WORK TO BE COMPLETED:
Only lines containing "Main" are wanted from the data below. Copy those lines.

DATA PROVIDED:
>>>>>
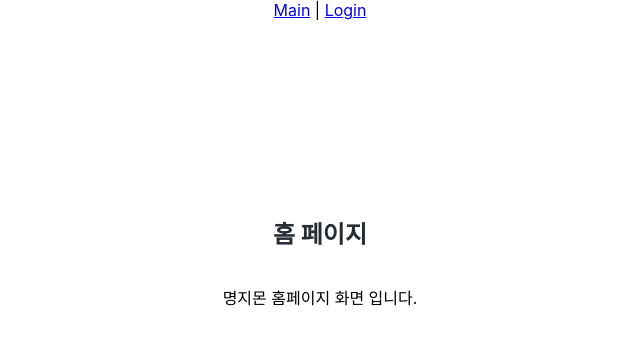
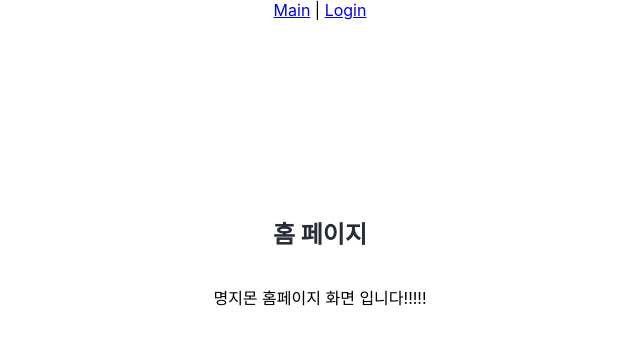
Before and after one commit to GoLani11/MyongJiMon-Website, a React (Create React App) app in the folder frontend/: page / in a window 1280 px wide. Shown: the top 344 px of the page, without its empty margins (320-960 px from the left). Built offline with nearby package versions, Linux system fonts and the light colour scheme.

Commit message:
Update Main.js
페이지 설명 수정

```diff
--- a/frontend/src/pages/Main/Main.js
+++ b/frontend/src/pages/Main/Main.js
@@ -12,7 +12,7 @@ function Main() {
       {/* "Main Page" 제목 출력 */}
       <h2>홈 페이지</h2>
       {/* 환영 문구 출력 */}
-      <p>명지몬 홈페이지 화면 입니다.</p>
+      <p>명지몬 홈페이지 화면 입니다!!!!!</p>
     </div>
   );
 }
```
<<<<<
ANSWER SPACE:
Update Main.js
--- a/frontend/src/pages/Main/Main.js
+++ b/frontend/src/pages/Main/Main.js
@@ -12,7 +12,7 @@ function Main() {
       {/* "Main Page" 제목 출력 */}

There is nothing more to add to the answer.